** Work instructions **
Extract, without alteration, each line from the start of the listing to the line bearing "The browser window".
^^^^^^^^^^^^^^^^
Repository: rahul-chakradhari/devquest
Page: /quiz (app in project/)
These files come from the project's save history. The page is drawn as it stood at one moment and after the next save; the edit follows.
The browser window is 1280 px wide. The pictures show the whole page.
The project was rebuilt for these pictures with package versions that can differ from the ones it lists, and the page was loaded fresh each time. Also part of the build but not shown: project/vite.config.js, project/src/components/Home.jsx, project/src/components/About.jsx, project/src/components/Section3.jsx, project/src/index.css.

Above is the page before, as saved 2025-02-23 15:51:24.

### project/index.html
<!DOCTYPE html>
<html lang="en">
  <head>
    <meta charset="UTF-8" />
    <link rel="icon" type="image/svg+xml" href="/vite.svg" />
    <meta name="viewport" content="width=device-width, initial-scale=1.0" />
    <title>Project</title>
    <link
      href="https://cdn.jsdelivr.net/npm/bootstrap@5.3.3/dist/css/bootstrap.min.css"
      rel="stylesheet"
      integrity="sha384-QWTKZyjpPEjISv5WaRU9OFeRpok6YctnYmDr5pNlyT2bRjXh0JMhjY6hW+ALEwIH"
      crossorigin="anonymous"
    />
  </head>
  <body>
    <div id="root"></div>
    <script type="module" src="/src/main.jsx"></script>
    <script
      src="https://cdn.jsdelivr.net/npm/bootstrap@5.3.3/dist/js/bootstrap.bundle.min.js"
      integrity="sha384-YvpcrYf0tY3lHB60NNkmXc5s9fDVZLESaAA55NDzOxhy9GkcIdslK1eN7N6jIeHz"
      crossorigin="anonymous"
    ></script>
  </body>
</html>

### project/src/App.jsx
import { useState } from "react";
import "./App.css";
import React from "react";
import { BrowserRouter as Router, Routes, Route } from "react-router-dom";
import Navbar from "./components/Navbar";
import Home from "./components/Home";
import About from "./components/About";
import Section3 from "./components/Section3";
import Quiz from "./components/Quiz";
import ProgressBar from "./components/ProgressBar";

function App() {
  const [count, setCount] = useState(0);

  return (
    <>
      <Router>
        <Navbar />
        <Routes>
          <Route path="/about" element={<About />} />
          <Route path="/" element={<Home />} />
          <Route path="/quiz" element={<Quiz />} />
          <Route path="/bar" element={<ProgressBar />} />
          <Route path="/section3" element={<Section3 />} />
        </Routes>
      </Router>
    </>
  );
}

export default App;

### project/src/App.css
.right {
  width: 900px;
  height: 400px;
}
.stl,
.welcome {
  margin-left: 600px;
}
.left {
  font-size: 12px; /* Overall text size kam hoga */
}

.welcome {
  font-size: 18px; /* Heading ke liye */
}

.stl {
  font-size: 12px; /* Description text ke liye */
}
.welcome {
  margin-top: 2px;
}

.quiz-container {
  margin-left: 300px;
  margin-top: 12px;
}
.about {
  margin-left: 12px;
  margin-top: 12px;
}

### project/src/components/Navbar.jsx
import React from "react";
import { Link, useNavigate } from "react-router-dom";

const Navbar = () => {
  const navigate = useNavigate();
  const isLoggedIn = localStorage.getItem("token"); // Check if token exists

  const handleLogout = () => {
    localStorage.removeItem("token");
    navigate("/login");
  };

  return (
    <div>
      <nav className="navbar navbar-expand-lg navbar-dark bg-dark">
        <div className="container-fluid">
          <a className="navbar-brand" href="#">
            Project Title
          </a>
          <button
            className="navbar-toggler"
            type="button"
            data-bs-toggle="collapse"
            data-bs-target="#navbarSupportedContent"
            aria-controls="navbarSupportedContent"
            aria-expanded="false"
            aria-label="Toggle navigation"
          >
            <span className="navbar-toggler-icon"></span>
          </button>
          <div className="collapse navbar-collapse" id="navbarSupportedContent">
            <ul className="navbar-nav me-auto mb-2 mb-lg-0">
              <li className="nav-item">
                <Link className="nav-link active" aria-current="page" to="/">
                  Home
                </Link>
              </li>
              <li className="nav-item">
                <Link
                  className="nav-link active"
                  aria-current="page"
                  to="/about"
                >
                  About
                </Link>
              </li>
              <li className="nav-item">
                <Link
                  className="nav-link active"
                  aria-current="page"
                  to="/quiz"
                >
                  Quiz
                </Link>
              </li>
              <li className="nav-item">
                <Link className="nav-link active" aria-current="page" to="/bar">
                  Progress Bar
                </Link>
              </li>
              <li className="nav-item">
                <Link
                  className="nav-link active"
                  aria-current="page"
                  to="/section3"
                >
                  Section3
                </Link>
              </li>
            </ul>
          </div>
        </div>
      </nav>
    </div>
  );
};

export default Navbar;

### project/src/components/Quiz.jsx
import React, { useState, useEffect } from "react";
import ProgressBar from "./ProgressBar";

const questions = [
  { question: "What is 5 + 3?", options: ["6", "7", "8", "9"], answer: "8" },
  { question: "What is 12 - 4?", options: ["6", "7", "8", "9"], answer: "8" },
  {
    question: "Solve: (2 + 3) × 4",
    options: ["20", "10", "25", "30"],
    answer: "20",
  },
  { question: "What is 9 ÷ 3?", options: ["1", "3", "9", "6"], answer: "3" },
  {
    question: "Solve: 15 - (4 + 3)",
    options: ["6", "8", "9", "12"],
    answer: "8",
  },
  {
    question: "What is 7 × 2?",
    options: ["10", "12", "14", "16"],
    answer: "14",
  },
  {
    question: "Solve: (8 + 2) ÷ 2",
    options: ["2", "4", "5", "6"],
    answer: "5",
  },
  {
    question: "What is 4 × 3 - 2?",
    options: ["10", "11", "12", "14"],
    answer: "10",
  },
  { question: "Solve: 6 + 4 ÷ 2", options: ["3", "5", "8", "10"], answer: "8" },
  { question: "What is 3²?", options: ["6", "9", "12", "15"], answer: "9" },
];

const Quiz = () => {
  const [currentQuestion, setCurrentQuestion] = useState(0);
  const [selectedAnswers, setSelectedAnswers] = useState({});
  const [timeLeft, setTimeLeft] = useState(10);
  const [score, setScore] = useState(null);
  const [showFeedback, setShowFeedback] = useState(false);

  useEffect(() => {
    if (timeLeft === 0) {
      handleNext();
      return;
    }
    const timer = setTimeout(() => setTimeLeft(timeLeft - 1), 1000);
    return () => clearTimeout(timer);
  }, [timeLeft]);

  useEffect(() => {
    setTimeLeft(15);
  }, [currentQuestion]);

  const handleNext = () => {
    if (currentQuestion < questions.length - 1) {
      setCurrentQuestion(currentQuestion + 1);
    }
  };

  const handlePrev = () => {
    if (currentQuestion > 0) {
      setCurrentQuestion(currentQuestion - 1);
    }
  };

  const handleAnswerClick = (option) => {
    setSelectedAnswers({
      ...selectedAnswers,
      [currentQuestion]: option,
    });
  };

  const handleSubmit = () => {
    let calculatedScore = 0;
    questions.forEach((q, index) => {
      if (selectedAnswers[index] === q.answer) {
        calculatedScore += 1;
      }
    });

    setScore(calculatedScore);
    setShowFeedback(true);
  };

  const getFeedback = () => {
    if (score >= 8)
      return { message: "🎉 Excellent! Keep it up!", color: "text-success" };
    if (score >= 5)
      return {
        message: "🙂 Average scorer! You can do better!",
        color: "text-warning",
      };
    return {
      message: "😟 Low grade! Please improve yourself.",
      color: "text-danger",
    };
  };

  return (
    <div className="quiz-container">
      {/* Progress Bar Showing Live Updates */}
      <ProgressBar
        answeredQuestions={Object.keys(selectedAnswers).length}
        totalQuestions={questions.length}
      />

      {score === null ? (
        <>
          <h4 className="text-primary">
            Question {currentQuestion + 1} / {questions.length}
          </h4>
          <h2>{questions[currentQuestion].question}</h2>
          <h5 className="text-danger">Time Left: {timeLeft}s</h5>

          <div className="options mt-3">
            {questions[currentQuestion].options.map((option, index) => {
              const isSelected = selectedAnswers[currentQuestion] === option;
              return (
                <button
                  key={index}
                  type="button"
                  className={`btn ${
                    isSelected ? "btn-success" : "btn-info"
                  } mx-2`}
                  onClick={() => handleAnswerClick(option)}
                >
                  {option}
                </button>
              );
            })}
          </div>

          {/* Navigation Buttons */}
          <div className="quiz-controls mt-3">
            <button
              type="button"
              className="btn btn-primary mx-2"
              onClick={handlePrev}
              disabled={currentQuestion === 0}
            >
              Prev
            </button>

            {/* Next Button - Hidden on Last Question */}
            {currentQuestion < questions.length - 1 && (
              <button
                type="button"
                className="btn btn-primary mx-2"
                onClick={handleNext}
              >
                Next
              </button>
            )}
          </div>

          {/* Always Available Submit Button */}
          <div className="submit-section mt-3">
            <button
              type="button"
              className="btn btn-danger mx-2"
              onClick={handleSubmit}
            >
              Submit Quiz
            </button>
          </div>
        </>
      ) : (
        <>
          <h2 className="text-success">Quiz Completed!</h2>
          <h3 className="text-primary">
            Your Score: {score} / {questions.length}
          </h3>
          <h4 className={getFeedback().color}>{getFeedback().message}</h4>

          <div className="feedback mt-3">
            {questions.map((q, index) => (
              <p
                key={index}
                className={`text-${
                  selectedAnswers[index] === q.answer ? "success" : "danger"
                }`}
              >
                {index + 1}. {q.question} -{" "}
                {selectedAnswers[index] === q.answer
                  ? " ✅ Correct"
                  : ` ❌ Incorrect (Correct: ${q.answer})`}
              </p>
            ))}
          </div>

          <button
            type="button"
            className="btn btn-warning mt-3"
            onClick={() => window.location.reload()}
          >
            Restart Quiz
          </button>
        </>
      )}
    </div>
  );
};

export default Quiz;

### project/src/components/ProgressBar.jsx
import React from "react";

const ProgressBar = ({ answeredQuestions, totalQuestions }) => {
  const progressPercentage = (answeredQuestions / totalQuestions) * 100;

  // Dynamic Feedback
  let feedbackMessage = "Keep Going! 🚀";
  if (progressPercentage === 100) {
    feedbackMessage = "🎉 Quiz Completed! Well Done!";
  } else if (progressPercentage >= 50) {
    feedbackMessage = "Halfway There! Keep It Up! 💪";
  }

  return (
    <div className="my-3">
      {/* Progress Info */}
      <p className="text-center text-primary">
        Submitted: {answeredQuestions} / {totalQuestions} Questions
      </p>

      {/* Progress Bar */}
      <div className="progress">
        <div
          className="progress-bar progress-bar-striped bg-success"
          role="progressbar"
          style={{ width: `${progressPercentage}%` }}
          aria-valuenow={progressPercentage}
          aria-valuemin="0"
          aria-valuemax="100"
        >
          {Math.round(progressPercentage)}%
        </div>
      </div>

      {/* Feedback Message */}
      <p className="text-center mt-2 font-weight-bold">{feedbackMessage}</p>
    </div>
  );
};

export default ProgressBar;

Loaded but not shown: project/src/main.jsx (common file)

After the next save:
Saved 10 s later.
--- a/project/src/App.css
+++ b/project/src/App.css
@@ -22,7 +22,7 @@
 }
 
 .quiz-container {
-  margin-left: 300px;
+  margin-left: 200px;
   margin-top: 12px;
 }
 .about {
^^^^^^^^^^^^^^^^
** Solution to the problem **
Repository: rahul-chakradhari/devquest
Page: /quiz (app in project/)
These files come from the project's save history. The page is drawn as it stood at one moment and after the next save; the edit follows.
The browser window is 1280 px wide. The pictures show the whole page.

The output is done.